Perez, now 22, will fly to Puerto Rico with the Dominican team to play in the opening round of the World Baseball Classic on Thursday, having been added to the roster this weekend. The speedy 6-foot outfielder is on the Nationals’ roster and in big league camp. He made his major league debut last September, earning a call-up from Class AAA Syracuse after taking the final needed steps on the field and off the field to learn English.
Perez’s story isn’t unique. At the start of last season, players born in Latin American countries made up about 46 percent of the minor leagues and just less than 24 percent of the major leagues. They sign as teenagers in their native countries, develop in academies and come to the United States with little command of English and culture.
“Eury had some growing pains but, man, what an athlete,” said Class AA Harrisburg Manager Matt LeCroy, who has known and coached Perez since 2009. “He’s turned the corner.”
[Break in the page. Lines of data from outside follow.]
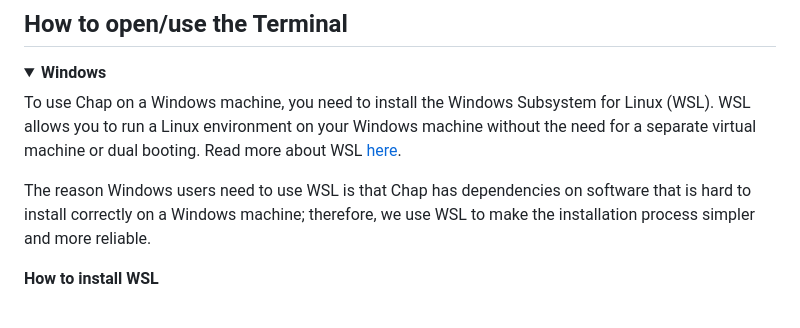
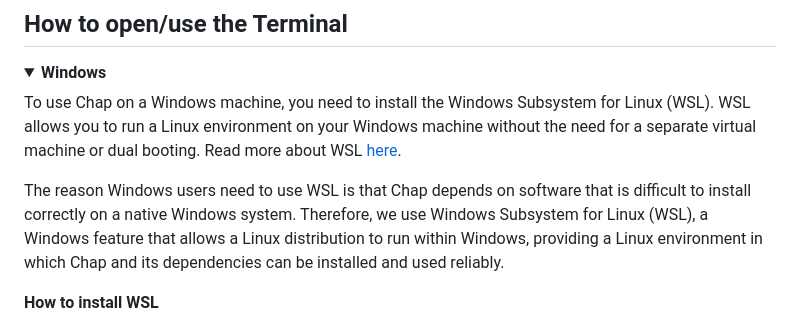
Before and after one commit to dhis2-chap/workshop_tutorial, a Markdown page: guides/terminal.md, the part around the change. Drawn GitHub-style; folded sections open.

Commit message:
imrpove text

```diff
--- a/guides/terminal.md
+++ b/guides/terminal.md
@@ -24,7 +24,7 @@ The terminal (also called the command line, shell, or CLI) is a text-based inter
 
 To use Chap on a Windows machine, you need to install the Windows Subsystem for Linux (WSL). WSL allows you to run a Linux environment on your Windows machine without the need for a separate virtual machine or dual booting. Read more about WSL [here](https://learn.microsoft.com/en-us/windows/wsl/about).
 
-The reason Windows users need to use WSL is that Chap has dependencies on software that is hard to install correctly on a Windows machine; therefore, we use WSL to make the installation process simpler and more reliable.
+The reason Windows users need to use WSL is that Chap depends on software that is difficult to install correctly on a native Windows system. Therefore, we use Windows Subsystem for Linux (WSL), a Windows feature that allows a Linux distribution to run within Windows, providing a Linux environment in which Chap and its dependencies can be installed and used reliably.
 
 **How to install WSL**
 
```
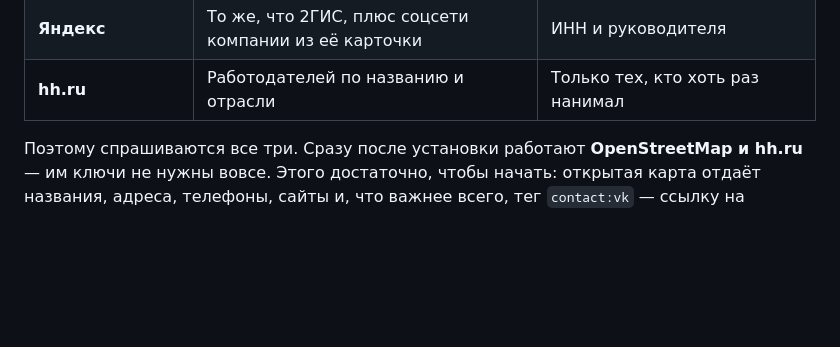
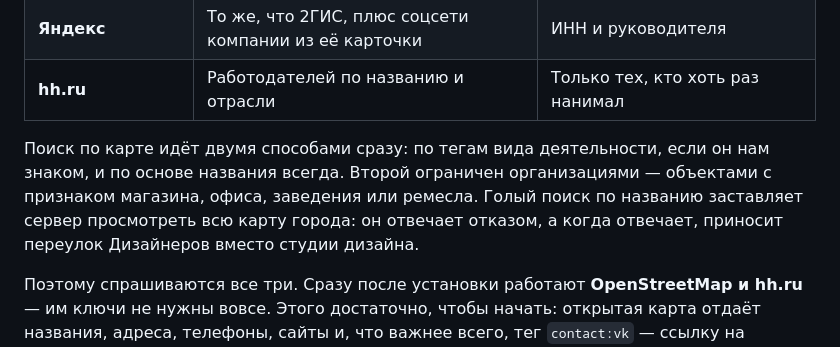
Before and after one commit to xadiyanurislam-cloud/navodka, a Markdown page: README.md, the part around the change. Drawn GitHub-style; blank space fills up the shorter version.

Commit message:
README: как именно ищется по карте
Поиск по названию ограничен организациями, и это стоит объяснить: иначе
непонятно, почему «дизайн» не находит всё подряд со словом «дизайн».

Co-Authored-By: Claude Opus 5 <noreply@anthropic.com>
Claude-Session: https://claude.ai/code/session_014UJMtDqLA7wPnGjqNzpHWy

```diff
--- a/README.md
+++ b/README.md
@@ -96,6 +96,13 @@ Python ставить не нужно, он внутри. Ярлык появл
 | **ЕГРЮЛ** | Юрлица с ИНН и ФИО директора сразу | Только те, у кого вид деятельности попал в название |
 | **Яндекс** | То же, что 2ГИС, плюс соцсети компании из её карточки | ИНН и руководителя |
 | **hh.ru** | Работодателей по названию и отрасли | Только тех, кто хоть раз нанимал |
+
+Поиск по карте идёт двумя способами сразу: по тегам вида деятельности,
+если он нам знаком, и по основе названия всегда. Второй ограничен
+организациями — объектами с признаком магазина, офиса, заведения или
+ремесла. Голый поиск по названию заставляет сервер просмотреть всю карту
+города: он отвечает отказом, а когда отвечает, приносит переулок
+Дизайнеров вместо студии дизайна.
 
 Поэтому спрашиваются все три. Сразу после установки работают **OpenStreetMap и hh.ru** — им ключи не
 нужны вовсе. Этого достаточно, чтобы начать: открытая карта отдаёт
```
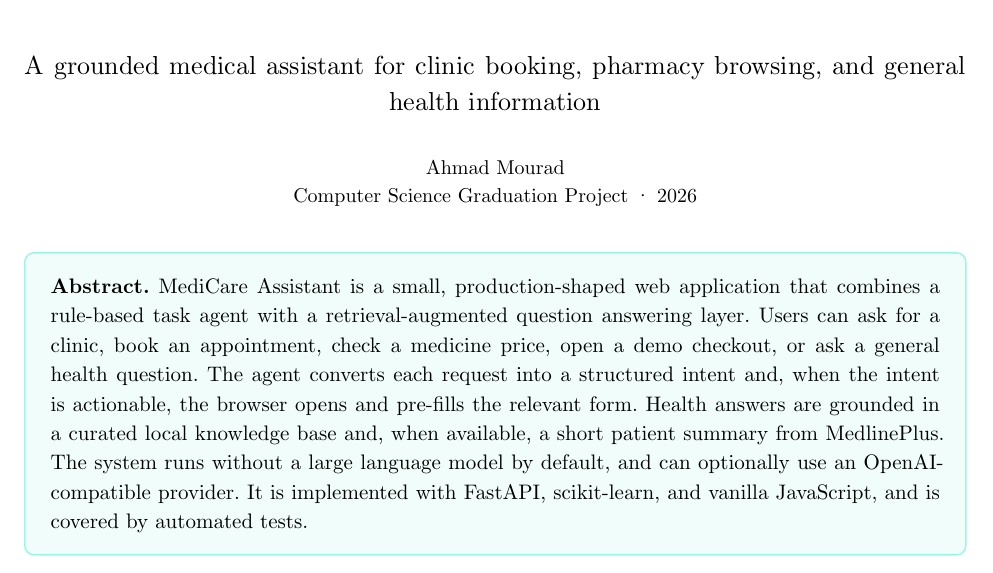
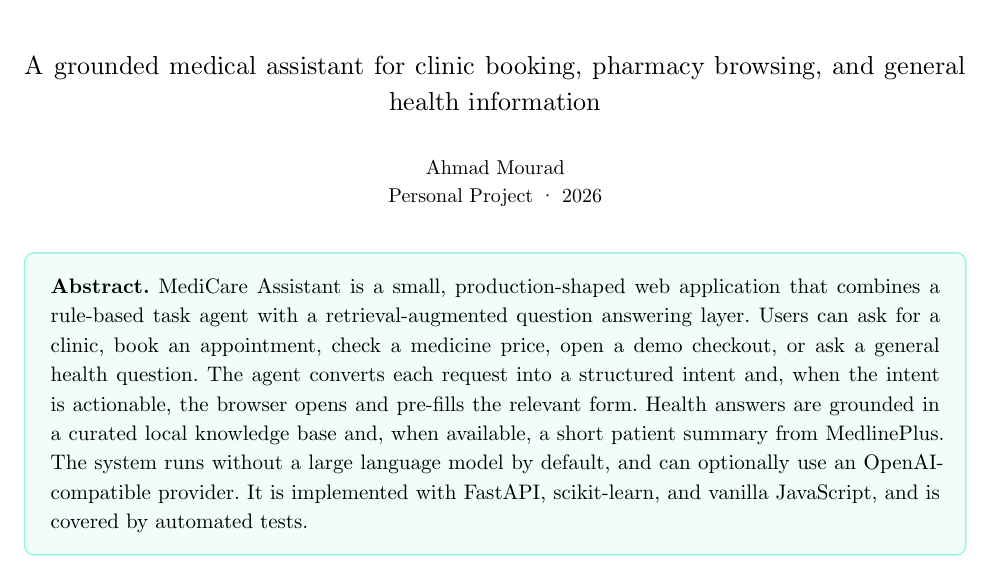
Before and after one commit to ahmadmourad/medicare-agentic-rag, a Typst document (docs/architecture.typ): part of page 1 of 5, cut so that both start at the same text. The pictures show the PDF file docs/architecture.pdf that the author committed with the source.

Commit message:
describe as portfolio project

```diff
--- a/docs/architecture.typ
+++ b/docs/architecture.typ
@@ -7,7 +7,7 @@
   paper: "a4",
   margin: (x: 2.2cm, top: 2.3cm, bottom: 2.3cm),
   header: align(right, text(8pt, fill: luma(130))[MediCare Assistant]),
-  footer: align(center, text(8pt, fill: luma(130))[Computer Science Graduation Project · 2026]),
+  footer: align(center, text(8pt, fill: luma(130))[Personal Project · 2026]),
 )
 
 #set text(font: "New Computer Modern", size: 10.5pt)
@@ -23,7 +23,7 @@
   #text(size: 13pt)[A grounded medical assistant for clinic booking, pharmacy browsing, and general health information]
   #v(0.9em)
   #text(size: 10pt)[Ahmad Mourad \
-  Computer Science Graduation Project · 2026]
+  Personal Project · 2026]
 ]
 
 #v(1.2em)
```
Also changed, not shown: README.md, docs/architecture.pdf.
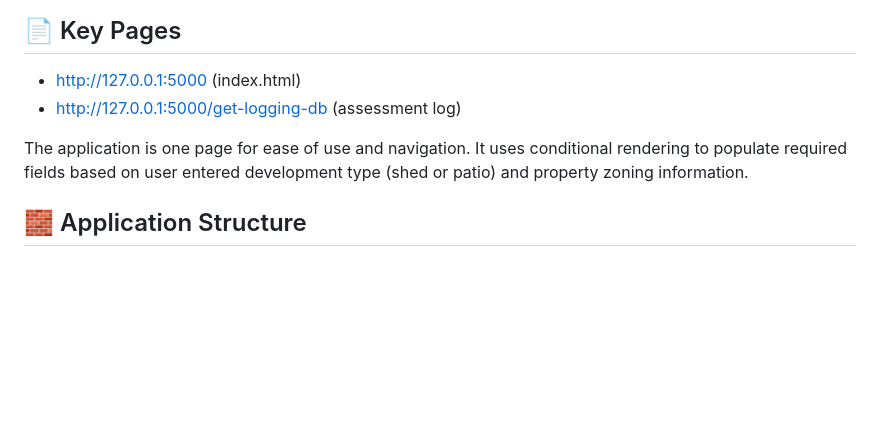
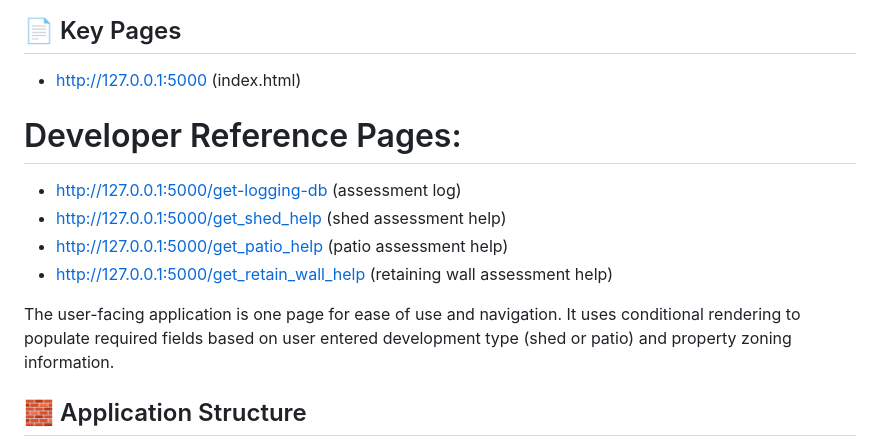
Before and after one commit to rachtag/Exempt-Development-Tool-Sheds-And-Patios, a Markdown page: README.md, the part around the change. Drawn GitHub-style; blank space fills up the shorter version.

Commit message:
Added new FIles to README structure

```diff
--- a/README.md
+++ b/README.md
@@ -71,9 +71,13 @@ From VS Code:
 
 ## 📄 Key Pages
 - http://127.0.0.1:5000 (index.html)
+# Developer Reference Pages:
 - http://127.0.0.1:5000/get-logging-db (assessment log)
+- http://127.0.0.1:5000/get_shed_help (shed assessment help)
+- http://127.0.0.1:5000/get_patio_help (patio assessment help)
+- http://127.0.0.1:5000/get_retain_wall_help (retaining wall assessment help)
 
-The application is one page for ease of use and navigation.
+The user-facing application is one page for ease of use and navigation.
 It uses conditional rendering to populate required fields based on user entered development type (shed or patio) and property zoning information.
 
 ## 🧱 Application Structure
```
The Nationals signed Perez at 17 in 2007 for $25,000. He was a skinny, raw but athletic kid from a neighborhood in the capital, Santo Domingo. He learned baseball from his uncles and loved it. His mother thought Perez, one of four children, would become a photographer like his father.
Perez, though, stuck with baseball and rose through the minor league ranks with torrid hitting.
He hit .381 in 2009 in the Gulf Coast League. The following season, he earned a promotion to Class A Hagerstown and stole 64 bases.
But in order to tell him how to tweak his hitting, read pitchers and improve his base running, LeCroy had to use bilingual players.
“That’s tough because you want to have that bond with him, one-on-one, without having to bring somebody else into it,” LeCroy said. “But that’s the only way we could do it, through other players.”
When he reached Class A Potomac in 2011 at 21, Perez admits he was scared. Already a reserved person, he spent time mostly with fellow Latin players. He lived in Woodbridge with a host family who knew a little Spanish but forced him to speak English. He had little grasp of American movies, music or food. He called his mother, Berquis, daily.
“The biggest fear of the Latinos is that you’re embarrassed when speaking English and you say something you didn’t mean to,” said catcher Carlos Maldonado, 34, a native of Venezuela who learned the language playing in the U.S. and was Perez’s teammate in Syracuse last season. “You don’t want to make a mistake in another language because you don’t know how the other person is going to take it.”